If 2018 were an energy-saving roller coaster, the 2018 State Energy Efficiency Scorecard would be your souvenir photo capturing a year of promising highs and a few stomach-churning lows in efficiency policy.
Next Thursday, ACEEE will release the 12th edition of the Scorecard, an annual report ranking all 50 US states and the District of Columbia for their work on energy efficiency and highlighting the best practices of top-achieving states, as well as those showing marked improvement. While energy-saving efforts were challenged on multiple fronts this year, particularly federal-level vehicle and appliance standards, the 2018 Scorecard provides plenty to celebrate at the state level, such as the rollout of ambitious plans to ramp up savings in states including New Jersey, New York, and Virginia.
The progress is even more evident when contrasted with our inaugural report in 2007. Since then, the buildings sector has seen four major updates to strengthen efficiency in IECC and ASHRAE building energy codes. Also, the number of states with an energy efficiency resource standard―setting clear long-term utility savings targets―has more than doubled, jumping from 12 to 27. Driven by strong policies, the amount of incremental annual electricity savings reported by utility-administered efficiency programs has more than tripled.
As state efficiency efforts have matured over time, so too has the Scorecard. We continue to refine and improve our scoring metrics to reflect the ever-evolving efficiency landscape at a time when grid modernization, increasing data access, and a growing embrace of new utility business models are opening new possibilities for customer choice and use of energy efficiency as a resource. Our methodology has come a long way over the years, due in large part to the support and cooperation of state energy office and utility commission staff who take time to respond to our data requests and the numerous subject matter experts who provide review and feedback.
What’s Changed in 2018?
You may remember that last year’s report added a new metric to highlight state efforts to address the uniquely high energy burden experienced by low-income households. This year’s Scorecard has a few surprises in store as well. They include expanding our scoring of utility savings to include savings from unregulated fuels like fuel oil, propane, and kerosene, which remain a significant source of home heating in many northeastern states. In addition to providing an improved account of total fuel consumption and savings, this new metric also helps align the Scorecard with a growing effort among states to transition to an all-in fuel-neutral approach to decarbonization and an increasing focus on shifting energy use away from high-emissions fossil fuels.
Other updates include slight revisions to our scoring of state performance in the buildings sector, such as formally transitioning our scoring of building energy codes to the New Buildings Institute’s Zero Energy Performance Index. Introduced last year, this new index uses data from the Pacific Northwest National Laboratory that are based on modeled energy use intensity, building type and distribution, and regional climate zones. We hope this new approach will provide a more standardized approach to assessing state-adopted codes.
To find out more—as well as which state took first place!—mark your calendar for Thursday, October 4, when we’ll present findings and trends during a webinar on the Scorecard.
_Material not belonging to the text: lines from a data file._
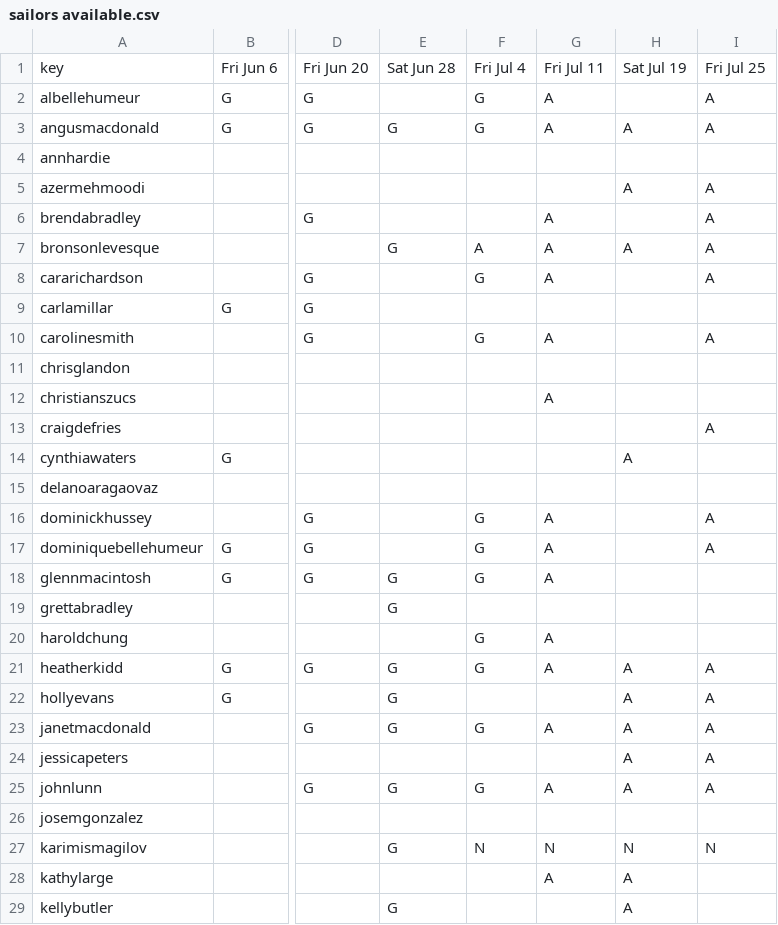
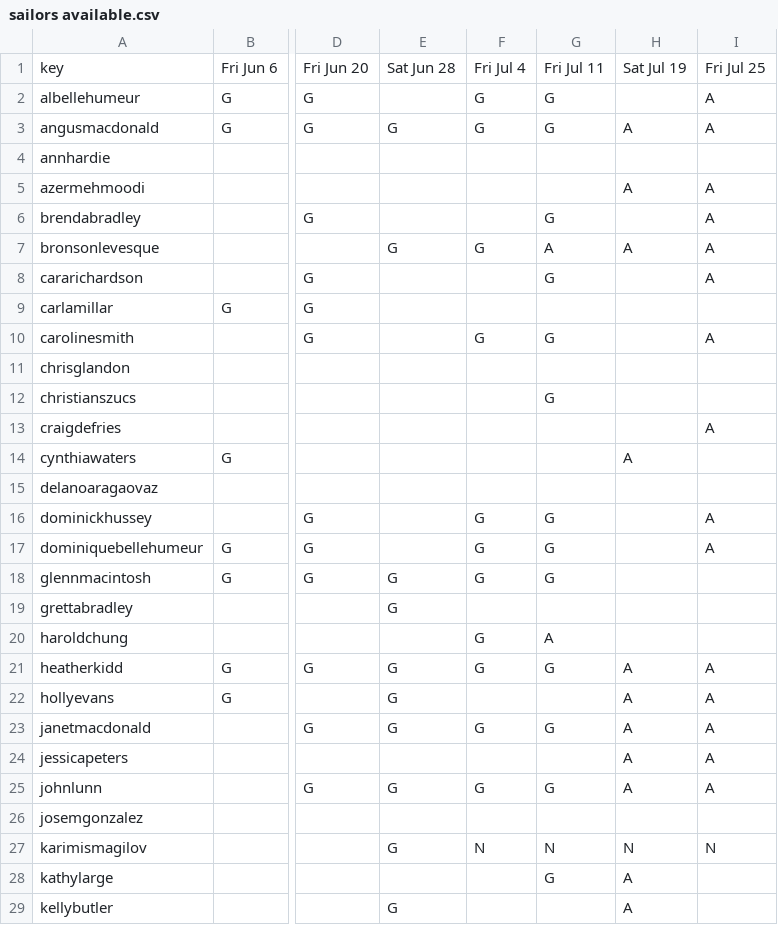
Before and after one commit to t3moses/Crews, a CSV file: Config/sailors available.csv, drawn as a sheet; only a part is shown, gaps mark what is left out; the diff covers the shown part only; the diff names each change by its address in the sheet, - before the commit and + after, or states it on an @@ line.

```diff
--- a/Config/sailors available.csv
+++ b/Config/sailors available.csv
-G2:G3: A
+G2:G3: G
-G6: A
+G6: G
-F7: A
+F7: G
-F8: G
+F8: (empty)
-G8: A
+G8: G
-G10: A
+G10: G
-G12: A
+G12: G
-G16:G18: A
+G16:G18: G
-G21: A
+G21: G
-G23: A
+G23: G
-G25: A
+G25: G
-G28: A
+G28: G
```
Also changed, not shown: 3 added rows, 1 removed row and 25 edited cells elsewhere in this file, Config/boats available.csv, Config/sailor histories.csv, 9 other files.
Follow our Twitter account, @ACEEEdc, for breaking Scorecard news and check our State Scorecard landing page for the full report, and score sheets for each region and state.